Entries shown ::
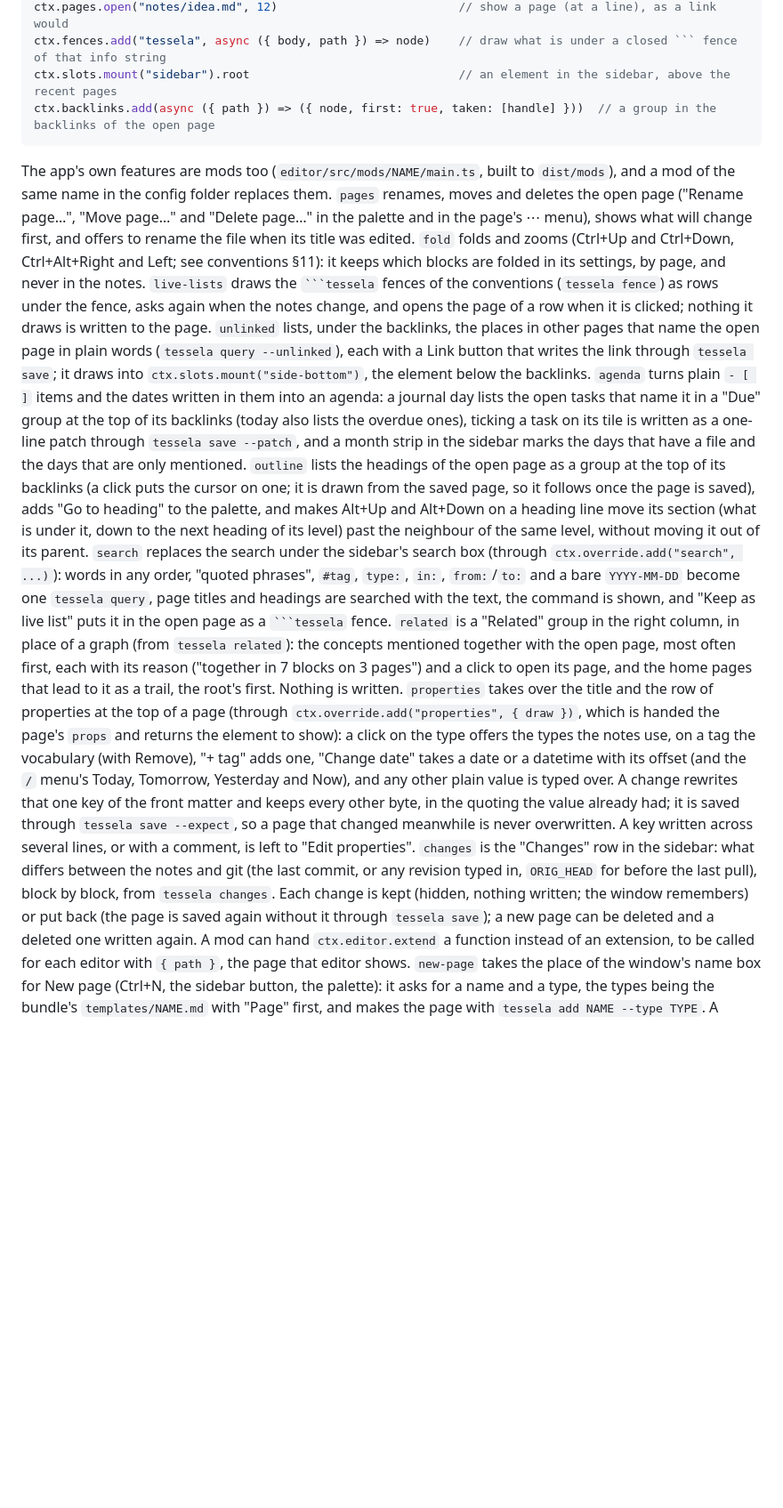
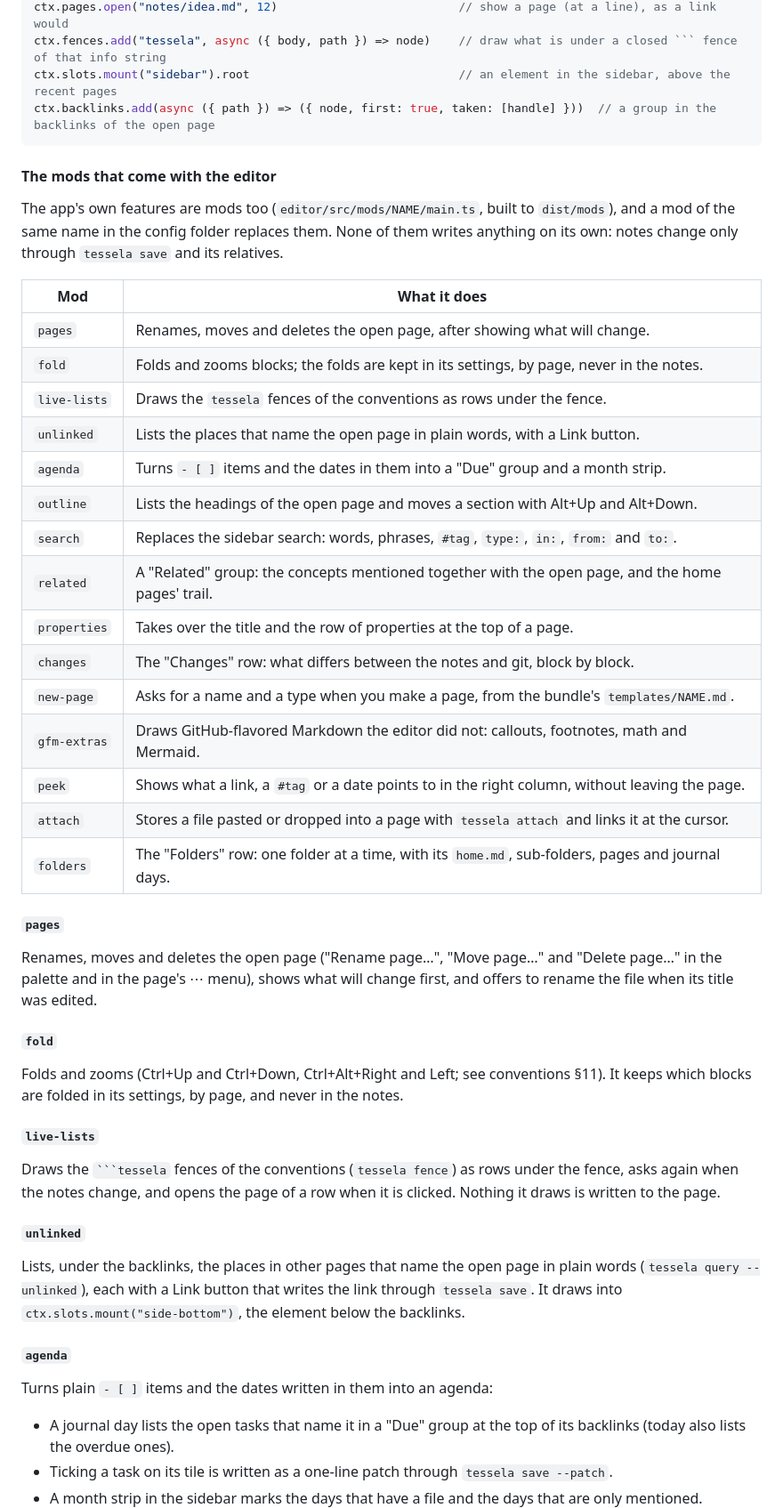
Before and after one commit to ruliana/tessela, a Markdown page: README.md, the part around one of its changes. Shown at 89% size. Drawn GitHub-style; blank space fills up the shorter version.

`````diff
--- a/README.md
+++ b/README.md
@@ -222,44 +226,59 @@ ctx.slots.mount("sidebar").root                              // an element in th
 ctx.backlinks.add(async ({ path }) => ({ node, first: true, taken: [handle] }))  // a group in the backlinks of the open page
 ```
 
+#### The mods that come with the editor
+
 The app's own features are mods too (`editor/src/mods/NAME/main.ts`, built to `dist/mods`), and a mod
-of the same name in the config folder replaces them. `pages` renames, moves and deletes the open
-page ("Rename page…", "Move page…" and "Delete page…" in the palette and in the page's ⋯ menu), shows
-what will change first, and offers to rename the file when its title was edited.
-`fold` folds and zooms (Ctrl+Up and Ctrl+Down, Ctrl+Alt+Right and Left; see conventions §11): it keeps
-which blocks are folded in its settings, by page, and never in the notes. `live-lists` draws
-the ```` ```tessela ```` fences of the conventions (`tessela fence`) as rows under the fence, asks again when
-the notes change, and opens the page of a row when it is clicked; nothing it draws is written to the page.
-`unlinked` lists, under the backlinks, the places in other pages that name the open page in plain words
-(`tessela query --unlinked`), each with a Link button that writes the link through `tessela save`;
-it draws into `ctx.slots.mount("side-bottom")`, the element below the backlinks.
-`agenda` turns plain `- [ ]` items and the dates written in them into an agenda: a journal day lists the
-open tasks that name it in a "Due" group at the top of its backlinks (today also lists the overdue ones),
-ticking a task on its tile is written as a one-line patch through `tessela save --patch`, and a month
-strip in the sidebar marks the days that have a file and the days that are only mentioned.
-`outline` lists the headings of the open page as a group at the top of its backlinks (a click puts the cursor on
-one; it is drawn from the saved page, so it follows once the page is saved), adds "Go to heading" to the
-palette, and makes Alt+Up and Alt+Down on a heading line move its section (what is under it, down to the
-next heading of its level) past the neighbour of the same level, without moving it out of its parent.
-`search` replaces the search under the sidebar's search box (through `ctx.override.add("search", ...)`): words in
-any order, "quoted phrases", `#tag`, `type:`, `in:`, `from:`/`to:` and a bare `YYYY-MM-DD` become one `tessela query`,
-page titles and headings are searched with the text, the command is shown, and "Keep as live list" puts it in the
-open page as a ```` ```tessela ```` fence.
-`related` is a "Related" group in the right column, in place of a graph (from `tessela related`): the concepts
-mentioned together with the open page, most often first, each with its reason ("together in 7 blocks on 3 pages")
-and a click to open its page, and the home pages that lead to it as a trail, the root's first. Nothing is written.
-`properties` takes over the title and the row of properties at the top of a page (through
-`ctx.override.add("properties", { draw })`, which is handed the page's `props` and returns the element to show):
-a click on the type offers the types the notes use, on a tag the vocabulary (with Remove), "+ tag" adds one,
-"Change date" takes a date or a datetime with its offset (and the `/` menu's Today, Tomorrow, Yesterday and
-Now), and any other plain value is typed over. A change rewrites that one key of the front matter and keeps every
-other byte, in the quoting the value already had; it is saved through `tessela save --expect`, so a page that changed
-meanwhile is never overwritten. A key written across several lines, or with a comment, is left to "Edit properties".
-`changes` is the "Changes" row in the sidebar: what differs between the notes and git (the last commit, or
-any revision typed in, `ORIG_HEAD` for before the last pull), block by block, from `tessela changes`. Each
-change is kept (hidden, nothing written; the window remembers) or put back (the page is saved again without
-it through `tessela save`); a new page can be deleted and a deleted one written again. A mod can hand
-`ctx.editor.extend` a function instead of an extension, to be called for each editor with `{ path }`,
-the page that editor shows.
-`new-page` takes the place of the window's name box for New page (Ctrl+N, the sidebar button, the palette):
-it asks for a name and a type, the types being the bundle's `templates/NAME.md` with "Page" first, and
+of the same name in the config folder replaces them. None of them writes anything on its own: notes
+change only through `tessela save` and its relatives.
+
+| Mod          | What it does                                                                                       |
+| ------------ | -------------------------------------------------------------------------------------------------- |
+| `pages`      | Renames, moves and deletes the open page, after showing what will change.                          |
+| `fold`       | Folds and zooms blocks; the folds are kept in its settings, by page, never in the notes.            |
+| `live-lists` | Draws the `tessela` fences of the conventions as rows under the fence.                             |
+| `unlinked`   | Lists the places that name the open page in plain words, with a Link button.                       |
+| `agenda`     | Turns `- [ ]` items and the dates in them into a "Due" group and a month strip.                    |
+| `outline`    | Lists the headings of the open page and moves a section with Alt+Up and Alt+Down.                  |
+| `search`     | Replaces the sidebar search: words, phrases, `#tag`, `type:`, `in:`, `from:` and `to:`.             |
+| `related`    | A "Related" group: the concepts mentioned together with the open page, and the home pages' trail.  |
+| `properties` | Takes over the title and the row of properties at the top of a page.                               |
+| `changes`    | The "Changes" row: what differs between the notes and git, block by block.                         |
+| `new-page`   | Asks for a name and a type when you make a page, from the bundle's `templates/NAME.md`.             |
+| `gfm-extras` | Draws GitHub-flavored Markdown the editor did not: callouts, footnotes, math and Mermaid.          |
+| `peek`       | Shows what a link, a `#tag` or a date points to in the right column, without leaving the page.     |
+| `attach`     | Stores a file pasted or dropped into a page with `tessela attach` and links it at the cursor.      |
+| `folders`    | The "Folders" row: one folder at a time, with its `home.md`, sub-folders, pages and journal days.  |
+
+##### `pages`
+
+Renames, moves and deletes the open page ("Rename page…", "Move page…" and "Delete page…" in the
+palette and in the page's ⋯ menu), shows what will change first, and offers to rename the file when
+its title was edited.
+
+##### `fold`
+
+Folds and zooms (Ctrl+Up and Ctrl+Down, Ctrl+Alt+Right and Left; see conventions §11). It keeps which
+blocks are folded in its settings, by page, and never in the notes.
+
+##### `live-lists`
+
+Draws the ```` ```tessela ```` fences of the conventions (`tessela fence`) as rows under the fence, asks
+again when the notes change, and opens the page of a row when it is clicked. Nothing it draws is
+written to the page.
+
+##### `unlinked`
+
+Lists, under the backlinks, the places in other pages that name the open page in plain words
+(`tessela query --unlinked`), each with a Link button that writes the link through `tessela save`. It
+draws into `ctx.slots.mount("side-bottom")`, the element below the backlinks.
+
+##### `agenda`
+
+Turns plain `- [ ]` items and the dates written in them into an agenda:
+
+- A journal day lists the open tasks that name it in a "Due" group at the top of its backlinks (today
+  also lists the overdue ones).
+- Ticking a task on its tile is written as a one-line patch through `tessela save --patch`.
+- A month strip in the sidebar marks the days that have a file and the days that are only mentioned.
+
`````
Also changed, not shown: other parts of README.md (+82 -12 lines), docs/screenshots/dark.png, docs/screenshots/journals.png, docs/screenshots/mods.png (added), docs/screenshots/page-backlinks.png, 1 other file.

Exercise description :: Exclude the pictures. Write out the remaining data exactly.

Task response ::
Before and after one commit to ruliana/tessela, a Markdown page: README.md, the part around one of its changes. Shown at 89% size. Drawn GitHub-style; blank space fills up the shorter version.

`````diff
--- a/README.md
+++ b/README.md
@@ -222,44 +226,59 @@ ctx.slots.mount("sidebar").root                              // an element in th
 ctx.backlinks.add(async ({ path }) => ({ node, first: true, taken: [handle] }))  // a group in the backlinks of the open page
 ```
 
+#### The mods that come with the editor
+
 The app's own features are mods too (`editor/src/mods/NAME/main.ts`, built to `dist/mods`), and a mod
-of the same name in the config folder replaces them. `pages` renames, moves and deletes the open
-page ("Rename page…", "Move page…" and "Delete page…" in the palette and in the page's ⋯ menu), shows
-what will change first, and offers to rename the file when its title was edited.
-`fold` folds and zooms (Ctrl+Up and Ctrl+Down, Ctrl+Alt+Right and Left; see conventions §11): it keeps
-which blocks are folded in its settings, by page, and never in the notes. `live-lists` draws
-the ```` ```tessela ```` fences of the conventions (`tessela fence`) as rows under the fence, asks again when
-the notes change, and opens the page of a row when it is clicked; nothing it draws is written to the page.
-`unlinked` lists, under the backlinks, the places in other pages that name the open page in plain words
-(`tessela query --unlinked`), each with a Link button that writes the link through `tessela save`;
-it draws into `ctx.slots.mount("side-bottom")`, the element below the backlinks.
-`agenda` turns plain `- [ ]` items and the dates written in them into an agenda: a journal day lists the
-open tasks that name it in a "Due" group at the top of its backlinks (today also lists the overdue ones),
-ticking a task on its tile is written as a one-line patch through `tessela save --patch`, and a month
-strip in the sidebar marks the days that have a file and the days that are only mentioned.
-`outline` lists the headings of the open page as a group at the top of its backlinks (a click puts the cursor on
-one; it is drawn from the saved page, so it follows once the page is saved), adds "Go to heading" to the
-palette, and makes Alt+Up and Alt+Down on a heading line move its section (what is under it, down to the
-next heading of its level) past the neighbour of the same level, without moving it out of its parent.
-`search` replaces the search under the sidebar's search box (through `ctx.override.add("search", ...)`): words in
-any order, "quoted phrases", `#tag`, `type:`, `in:`, `from:`/`to:` and a bare `YYYY-MM-DD` become one `tessela query`,
-page titles and headings are searched with the text, the command is shown, and "Keep as live list" puts it in the
-open page as a ```` ```tessela ```` fence.
-`related` is a "Related" group in the right column, in place of a graph (from `tessela related`): the concepts
-mentioned together with the open page, most often first, each with its reason ("together in 7 blocks on 3 pages")
-and a click to open its page, and the home pages that lead to it as a trail, the root's first. Nothing is written.
-`properties` takes over the title and the row of properties at the top of a page (through
-`ctx.override.add("properties", { draw })`, which is handed the page's `props` and returns the element to show):
-a click on the type offers the types the notes use, on a tag the vocabulary (with Remove), "+ tag" adds one,
-"Change date" takes a date or a datetime with its offset (and the `/` menu's Today, Tomorrow, Yesterday and
-Now), and any other plain value is typed over. A change rewrites that one key of the front matter and keeps every
-other byte, in the quoting the value already had; it is saved through `tessela save --expect`, so a page that changed
-meanwhile is never overwritten. A key written across several lines, or with a comment, is left to "Edit properties".
-`changes` is the "Changes" row in the sidebar: what differs between the notes and git (the last commit, or
-any revision typed in, `ORIG_HEAD` for before the last pull), block by block, from `tessela changes`. Each
-change is kept (hidden, nothing written; the window remembers) or put back (the page is saved again without
-it through `tessela save`); a new page can be deleted and a deleted one written again. A mod can hand
-`ctx.editor.extend` a function instead of an extension, to be called for each editor with `{ path }`,
-the page that editor shows.
-`new-page` takes the place of the window's name box for New page (Ctrl+N, the sidebar button, the palette):
-it asks for a name and a type, the types being the bundle's `templates/NAME.md` with "Page" first, and
+of the same name in the config folder replaces them. None of them writes anything on its own: notes
+change only through `tessela save` and its relatives.
+
+| Mod          | What it does                                                                                       |
+| ------------ | -------------------------------------------------------------------------------------------------- |
+| `pages`      | Renames, moves and deletes the open page, after showing what will change.                          |
+| `fold`       | Folds and zooms blocks; the folds are kept in its settings, by page, never in the notes.            |
+| `live-lists` | Draws the `tessela` fences of the conventions as rows under the fence.                             |
+| `unlinked`   | Lists the places that name the open page in plain words, with a Link button.                       |
+| `agenda`     | Turns `- [ ]` items and the dates in them into a "Due" group and a month strip.                    |
+| `outline`    | Lists the headings of the open page and moves a section with Alt+Up and Alt+Down.                  |
+| `search`     | Replaces the sidebar search: words, phrases, `#tag`, `type:`, `in:`, `from:` and `to:`.             |
+| `related`    | A "Related" group: the concepts mentioned together with the open page, and the home pages' trail.  |
+| `properties` | Takes over the title and the row of properties at the top of a page.                               |
+| `changes`    | The "Changes" row: what differs between the notes and git, block by block.                         |
+| `new-page`   | Asks for a name and a type when you make a page, from the bundle's `templates/NAME.md`.             |
+| `gfm-extras` | Draws GitHub-flavored Markdown the editor did not: callouts, footnotes, math and Mermaid.          |
+| `peek`       | Shows what a link, a `#tag` or a date points to in the right column, without leaving the page.     |
+| `attach`     | Stores a file pasted or dropped into a page with `tessela attach` and links it at the cursor.      |
+| `folders`    | The "Folders" row: one folder at a time, with its `home.md`, sub-folders, pages and journal days.  |
+
+##### `pages`
+
+Renames, moves and deletes the open page ("Rename page…", "Move page…" and "Delete page…" in the
+palette and in the page's ⋯ menu), shows what will change first, and offers to rename the file when
+its title was edited.
+
+##### `fold`
+
+Folds and zooms (Ctrl+Up and Ctrl+Down, Ctrl+Alt+Right and Left; see conventions §11). It keeps which
+blocks are folded in its settings, by page, and never in the notes.
+
+##### `live-lists`
+
+Draws the ```` ```tessela ```` fences of the conventions (`tessela fence`) as rows under the fence, asks
+again when the notes change, and opens the page of a row when it is clicked. Nothing it draws is
+written to the page.
+
+##### `unlinked`
+
+Lists, under the backlinks, the places in other pages that name the open page in plain words
+(`tessela query --unlinked`), each with a Link button that writes the link through `tessela save`. It
+draws into `ctx.slots.mount("side-bottom")`, the element below the backlinks.
+
+##### `agenda`
+
+Turns plain `- [ ]` items and the dates written in them into an agenda:
+
+- A journal day lists the open tasks that name it in a "Due" group at the top of its backlinks (today
+  also lists the overdue ones).
+- Ticking a task on its tile is written as a one-line patch through `tessela save --patch`.
+- A month strip in the sidebar marks the days that have a file and the days that are only mentioned.
+
`````
Also changed, not shown: other parts of README.md (+82 -12 lines), docs/screenshots/dark.png, docs/screenshots/journals.png, docs/screenshots/mods.png (added), docs/screenshots/page-backlinks.png, 1 other file.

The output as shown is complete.